Based on the answers so far, I think a bit of elaboration is in order.
This is not my first trip to the cat rodeo; I am well aware that a closed door is a moral insult to the average domestic cat. However, we've never owned a cat who was prepared to be a polite 'midnight visitor' -- whether it's playing hockey with items on dressers or licking exposed ears. In the past, household geometry permitted a division of territory into cat vs. person that put the evil door far enough away from our bedroom that any complaining was not a big issue.

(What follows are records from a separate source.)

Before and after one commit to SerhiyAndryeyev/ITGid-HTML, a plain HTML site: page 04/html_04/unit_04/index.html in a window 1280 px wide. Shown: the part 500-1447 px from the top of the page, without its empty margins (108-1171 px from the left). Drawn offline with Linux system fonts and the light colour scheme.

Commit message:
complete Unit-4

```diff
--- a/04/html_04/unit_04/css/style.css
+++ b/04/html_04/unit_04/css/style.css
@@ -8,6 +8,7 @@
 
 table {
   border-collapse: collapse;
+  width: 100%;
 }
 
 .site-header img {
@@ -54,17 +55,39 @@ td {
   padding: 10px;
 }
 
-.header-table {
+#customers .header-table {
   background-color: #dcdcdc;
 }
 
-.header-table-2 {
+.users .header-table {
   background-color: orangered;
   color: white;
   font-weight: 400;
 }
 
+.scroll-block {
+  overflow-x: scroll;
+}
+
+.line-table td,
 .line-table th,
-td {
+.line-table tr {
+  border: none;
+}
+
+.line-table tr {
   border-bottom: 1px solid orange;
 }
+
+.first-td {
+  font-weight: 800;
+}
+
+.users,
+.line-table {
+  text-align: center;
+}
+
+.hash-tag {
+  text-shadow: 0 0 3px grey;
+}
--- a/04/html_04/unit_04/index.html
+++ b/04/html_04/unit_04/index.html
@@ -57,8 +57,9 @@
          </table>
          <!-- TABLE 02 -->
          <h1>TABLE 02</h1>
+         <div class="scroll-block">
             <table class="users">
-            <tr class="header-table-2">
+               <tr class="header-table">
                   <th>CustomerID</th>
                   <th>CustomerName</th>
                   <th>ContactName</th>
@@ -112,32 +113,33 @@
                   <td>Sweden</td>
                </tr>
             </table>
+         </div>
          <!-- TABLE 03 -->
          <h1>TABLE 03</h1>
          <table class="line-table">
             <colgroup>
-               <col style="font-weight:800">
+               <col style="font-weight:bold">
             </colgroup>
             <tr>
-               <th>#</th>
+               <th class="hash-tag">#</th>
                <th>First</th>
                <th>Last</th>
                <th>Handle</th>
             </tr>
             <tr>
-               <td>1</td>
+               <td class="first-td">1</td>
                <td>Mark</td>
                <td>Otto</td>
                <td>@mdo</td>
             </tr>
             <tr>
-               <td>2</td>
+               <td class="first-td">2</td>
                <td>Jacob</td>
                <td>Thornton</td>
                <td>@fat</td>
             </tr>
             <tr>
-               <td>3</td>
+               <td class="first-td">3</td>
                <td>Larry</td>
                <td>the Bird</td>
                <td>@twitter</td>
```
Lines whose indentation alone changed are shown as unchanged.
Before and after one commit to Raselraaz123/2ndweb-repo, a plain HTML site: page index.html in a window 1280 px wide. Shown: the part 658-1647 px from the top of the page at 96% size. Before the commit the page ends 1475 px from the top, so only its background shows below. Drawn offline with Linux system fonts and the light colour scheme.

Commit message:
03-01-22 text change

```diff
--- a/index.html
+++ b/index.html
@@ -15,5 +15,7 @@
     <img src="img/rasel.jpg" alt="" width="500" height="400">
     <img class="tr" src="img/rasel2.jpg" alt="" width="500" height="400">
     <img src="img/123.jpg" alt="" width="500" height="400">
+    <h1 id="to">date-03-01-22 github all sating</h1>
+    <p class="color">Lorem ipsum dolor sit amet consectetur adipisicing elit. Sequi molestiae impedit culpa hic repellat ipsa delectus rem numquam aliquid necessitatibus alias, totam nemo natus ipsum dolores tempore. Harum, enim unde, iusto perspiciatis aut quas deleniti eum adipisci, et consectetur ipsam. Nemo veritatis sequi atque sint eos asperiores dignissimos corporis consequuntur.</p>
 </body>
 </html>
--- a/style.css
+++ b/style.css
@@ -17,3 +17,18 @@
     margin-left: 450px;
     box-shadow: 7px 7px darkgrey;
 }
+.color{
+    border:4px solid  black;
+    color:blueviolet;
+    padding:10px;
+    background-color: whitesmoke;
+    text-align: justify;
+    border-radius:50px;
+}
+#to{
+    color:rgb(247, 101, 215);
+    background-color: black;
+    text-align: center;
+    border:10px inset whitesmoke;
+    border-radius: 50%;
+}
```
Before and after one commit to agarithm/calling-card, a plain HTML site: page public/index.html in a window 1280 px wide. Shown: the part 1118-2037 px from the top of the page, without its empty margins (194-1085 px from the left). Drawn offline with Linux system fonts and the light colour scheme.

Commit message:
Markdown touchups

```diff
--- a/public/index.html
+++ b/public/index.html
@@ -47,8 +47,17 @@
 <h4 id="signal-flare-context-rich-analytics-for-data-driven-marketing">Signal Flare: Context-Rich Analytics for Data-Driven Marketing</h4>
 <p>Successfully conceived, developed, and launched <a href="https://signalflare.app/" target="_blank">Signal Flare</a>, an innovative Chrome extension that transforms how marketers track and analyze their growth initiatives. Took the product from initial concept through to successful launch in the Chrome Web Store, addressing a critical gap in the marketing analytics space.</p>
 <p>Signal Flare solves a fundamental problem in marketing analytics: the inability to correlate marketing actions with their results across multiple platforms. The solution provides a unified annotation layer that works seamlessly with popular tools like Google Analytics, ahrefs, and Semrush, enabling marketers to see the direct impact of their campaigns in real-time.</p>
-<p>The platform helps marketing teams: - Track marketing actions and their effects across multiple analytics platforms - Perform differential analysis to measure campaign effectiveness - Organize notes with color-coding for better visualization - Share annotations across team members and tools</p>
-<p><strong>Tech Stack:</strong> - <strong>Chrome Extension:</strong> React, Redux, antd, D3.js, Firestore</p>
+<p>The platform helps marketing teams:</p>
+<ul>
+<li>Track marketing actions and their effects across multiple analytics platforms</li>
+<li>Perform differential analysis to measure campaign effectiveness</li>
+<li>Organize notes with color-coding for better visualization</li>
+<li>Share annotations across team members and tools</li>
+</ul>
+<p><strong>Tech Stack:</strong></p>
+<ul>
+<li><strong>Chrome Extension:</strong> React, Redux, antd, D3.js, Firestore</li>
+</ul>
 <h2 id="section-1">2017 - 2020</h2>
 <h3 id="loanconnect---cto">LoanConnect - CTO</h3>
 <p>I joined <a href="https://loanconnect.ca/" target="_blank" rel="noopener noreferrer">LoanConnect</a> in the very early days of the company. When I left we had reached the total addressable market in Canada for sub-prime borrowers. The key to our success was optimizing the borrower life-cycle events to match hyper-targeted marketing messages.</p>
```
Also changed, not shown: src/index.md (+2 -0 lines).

Thus, the initial yes-or-no character of this question: "Is it reasonable to think that they will learn that companionship and canned cat food will only arrive at time X, and so it's not worth the effort to make a fuss earlier?"
As of when I'm writing this addendum, we have a pair of answers: "Yes" and "Maybe (depending on their motivations, and here are some other strategies, and maybe canned cat food first thing is not such a brilliant plan.)"
A finding of 'No' leads either towards a reconsideration of household geometry options, or an exploration of how to leave the bedroom door open at night without serving as a 2am trampoline (a subject for another question).
(*) Note that we are not literally following ferber by trying to gradually increase the amount of time; in the case at hand, I'm pretty sure that this would only serve to teach them that endurance is a winning strategy.